Following this activity I dropped a WriteBuildMessage activity, used to write something into the build log (I wrote the exact path of the database project that is to be deployed)


This is only informational, but it is useful to check during the build process.

The most important activity is the MsBuildActivity that will do the real work. This activity invokes Msbuild.exe that in turns will target the database project to deploy. The most important property is the CommandLineArgument where you must specify all details of the deploy

"/p:TargetDatabase=NorthwindTest" +
" /p:""DefaultDataPath=C:\Program Files\Microsoft SQL Server\MSSQL10.SQL2008\MSSQL\DATA""" +
" /p:""TargetConnectionString=Data Source=\SQL2008,49400%3Buser=sa%3Bpwd=Pa$$w0rd""" +
" /p:DeployToDatabase=true"

These properties are used to specify the name of the database, the datapath, the connectionstring where to deploy the database, and they override the standard one defined on the project. As you can see in connection string I used the sa password, that is strongly discouraged for security reasons in production environment. You can use integrated security if the user used to run the team agent has the right to create a database in the target instance.

Finally these are all the properties of the msbuild activity.


LogFile is really important, because you want a msbuild log file of what is happened during the deploy. You can check this file in the logs\ subfolder of the drop location


If you open deploydatabase.log, you can find all the information you need on what is happened, here is a little extract.

Build started 1/4/2010 7:08:38 AM.
Project "C:\Builds\1\Experiments\DeployDatabase\Sources\NorthwindTest\NorthwindTest.Database\NorthwindTest.Database.dbproj" on node 1 (Deploy target(s)).
  Deployment script generated to:
  Creating NorthwindTest…
  Creating [dbo].[Categories]…
  Creating PK_Categories…
  Creating [dbo].[Categories].[CategoryName]…
  Creating [dbo].[CustomerCustomerDemo]…
  Creating PK_CustomerCustomerDemo…
  Creating [dbo].[CustomerDemographics]…
  Creating PK_CustomerDemographics…
  Creating [dbo].[Customers]…
  Creating PK_Customers…

A really important property is the Target, that is set to New String() {“Deploy”}. A database project supports some different targets, as an example the build, deploy, dataGeneration and StaticCodeAnalysis, each of them will perform a different task.

The project to deploy is specified in the Project property, and as you can see I use the variable dbProject that was populated with the ConvertWorkspaceItem.
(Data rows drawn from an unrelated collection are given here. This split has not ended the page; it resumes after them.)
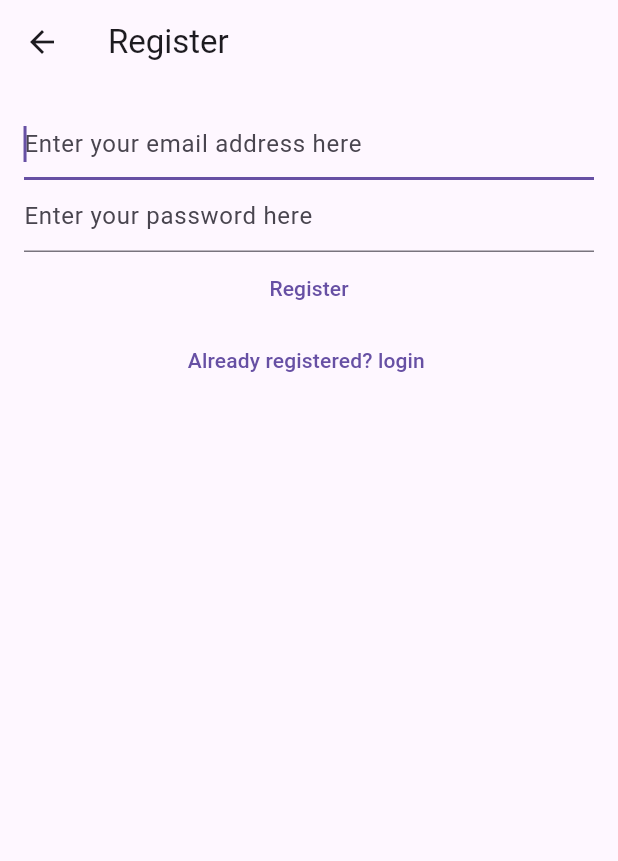
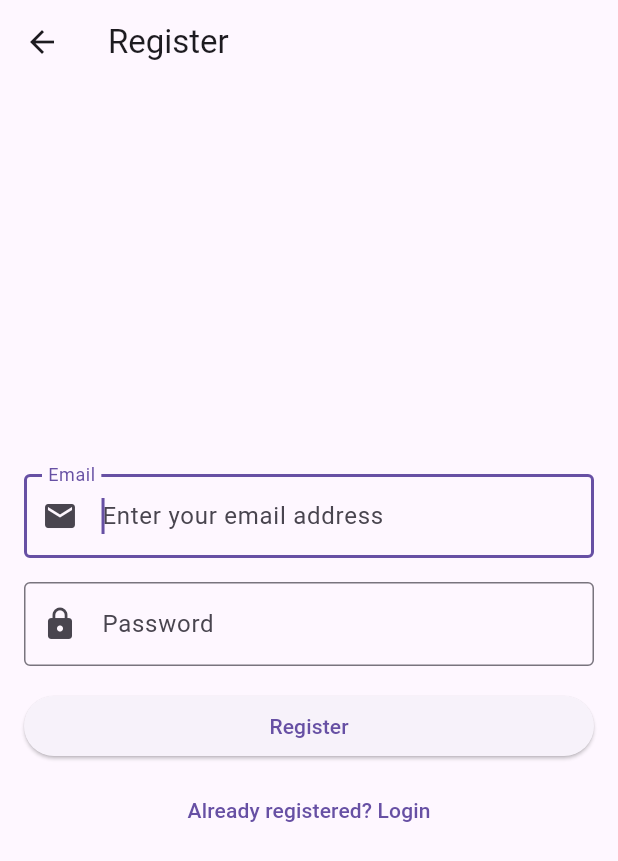
Before and after one commit to Pawankumar-1998/Notes_Application, a Flutter app: the RegisterView screen opened directly, on a phone screen of 412 x 824 dp. Shown: the top 861 px of the screen. Run offline on Flutter 3.47's test engine with Material 3 defaults, Android fonts, the phone set to English and light mode, and no system bars; our stand-ins replace bloc, cloud_firestore, equatable, firebase_auth, firebase_core, flutter_bloc and 1 more; accounts and stored records are empty; network calls fail.

```diff
--- a/lib/main.dart
+++ b/lib/main.dart
@@ -19,8 +19,10 @@ void main() {
 
   runApp(MaterialApp(
     title: 'Flutter Demo',
+    debugShowCheckedModeBanner: false,
     theme: ThemeData(
-      primarySwatch: Colors.blue,
+      primaryColor: Colors.black54,
+      primarySwatch: Colors.brown,
       useMaterial3: true,
     ),
     home: BlocProvider<AuthBloc>(
--- a/lib/services/cloud/cloud_note.dart
+++ b/lib/services/cloud/cloud_note.dart
@@ -19,4 +19,6 @@ class CloudNote {
       : documentId = snapshot.id,
         ownerUserId = snapshot.data()[ownerUserIdFieldName],
         text = snapshot.data()[textFieldName];
+
+  get lastUpdated => null;
 }
--- a/lib/views/register_view.dart
+++ b/lib/views/register_view.dart
@@ -1,4 +1,3 @@
-// below is the code for the registration view
 import 'package:flutter/material.dart';
 import 'package:flutter_bloc/flutter_bloc.dart';
 import 'package:mynotes/services/auth/auth_exception.dart';
@@ -6,11 +5,9 @@ import 'package:mynotes/services/auth/bloc/auth_bloc.dart';
 import 'package:mynotes/services/auth/bloc/auth_event.dart';
 import 'package:mynotes/services/auth/bloc/auth_state.dart';
 import 'package:mynotes/utilities/dialog/error_dialog.dart';
-// import 'package:mynotes/services/auth/auth_service.dart';
-// import 'package:mynotes/constants/routes.dart';
 
 class RegisterView extends StatefulWidget {
-  const RegisterView({super.key});
+  const RegisterView({Key? key}) : super(key: key);
 
   @override
   State<RegisterView> createState() => _RegisterViewState();
@@ -20,7 +17,6 @@ class _RegisterViewState extends State<RegisterView> {
   late final TextEditingController _email;
   late final TextEditingController _password;
 
-//  this method is called first when the app is first build
   @override
   void initState() {
     _email = TextEditingController();
@@ -28,7 +24,6 @@ class _RegisterViewState extends State<RegisterView> {
     super.initState();
   }
 
-  //  this method is used to destroye the object of the memory
   @override
   void dispose() {
     _email.dispose();
@@ -42,13 +37,17 @@ class _RegisterViewState extends State<RegisterView> {
       listener: (context, state) async {
         if (state is AuthStateRegistering) {
           if (state.exception is WeakPasswordAuthException) {
-            await showErrorDialog(context, 'weak password');
+            await showErrorDialog(
+                context, 'Weak password. Please choose a stronger one.');
           } else if (state.exception is EmailAlreadyInUseAuthException) {
-            await showErrorDialog(context, 'Email already in use');
+            await showErrorDialog(
+                context, 'Email already in use. Try a different one.');
           } else if (state.exception is GenericAuthException) {
-            await showErrorDialog(context, 'Registration failed');
+            await showErrorDialog(
+                context, 'Registration failed. Please try again.');
           } else if (state.exception is InvalidEmailAuthException) {
-            await showErrorDialog(context, 'Invalid email');
+            await showErrorDialog(context,
+                'Invalid email. Please provide a valid email address.');
           }
         }
       },
@@ -57,6 +56,8 @@ class _RegisterViewState extends State<RegisterView> {
         body: Padding(
           padding: const EdgeInsets.all(16.0),
           child: Column(
+            mainAxisAlignment: MainAxisAlignment.center,
+            crossAxisAlignment: CrossAxisAlignment.stretch,
             children: [
               TextField(
                 controller: _email,
@@ -64,18 +65,28 @@ class _RegisterViewState extends State<RegisterView> {
                 autocorrect: false,
                 autofocus: true,
                 keyboardType: TextInputType.emailAddress,
-                decoration: const InputDecoration(
-                    hintText: "Enter your email address here "),
+                decoration: InputDecoration(
+                  labelText: "Email",
+                  hintText: "Enter your email address",
+                  prefixIcon: Icon(Icons.email),
+                  border: OutlineInputBorder(),
+                ),
               ),
+              const SizedBox(height: 16.0),
               TextField(
                 controller: _password,
                 obscureText: true,
                 enableSuggestions: false,
                 autocorrect: false,
-                decoration: const InputDecoration(
-                    hintText: "Enter your password here  "),
+                decoration: InputDecoration(
+                  labelText: "Password",
+                  hintText: "Enter your password",
+                  prefixIcon: Icon(Icons.lock),
+                  border: OutlineInputBorder(),
+                ),
               ),
-              TextButton(
+              const SizedBox(height: 16.0),
+              ElevatedButton(
                 onPressed: () async {
                   final email = _email.text;
                   final password = _password.text;
@@ -85,13 +96,13 @@ class _RegisterViewState extends State<RegisterView> {
                 },
                 child: const Text("Register"),
               ),
-
-              // adding the button to link to the login view
+              const SizedBox(height: 8.0),
               TextButton(
-                  onPressed: () {
-                    context.read<AuthBloc>().add(const AuthEventLogOut());
-                  },
-                  child: const Text("Already registered? login "))
+                onPressed: () {
+                  context.read<AuthBloc>().add(const AuthEventLogOut());
+                },
+                child: const Text("Already registered? Login"),
+              ),
             ],
           ),
         ),
```
Also changed, not shown: lib/views/forgot_password_view.dart (+21 -9 lines), lib/views/login_view.dart (+24 -19 lines), lib/views/note/create_update_note_view.dart (+17 -20 lines), lib/views/note/notes_view.dart (+16 -15 lines), lib/views/verify_email_view.dart (+21 -11 lines).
If you check build details you can find all the information you need about the build process


From here you can verify project directory, and all the options that are passed to the msbuild.exe. You can now schedule the build and verify that the database is deployed on target server.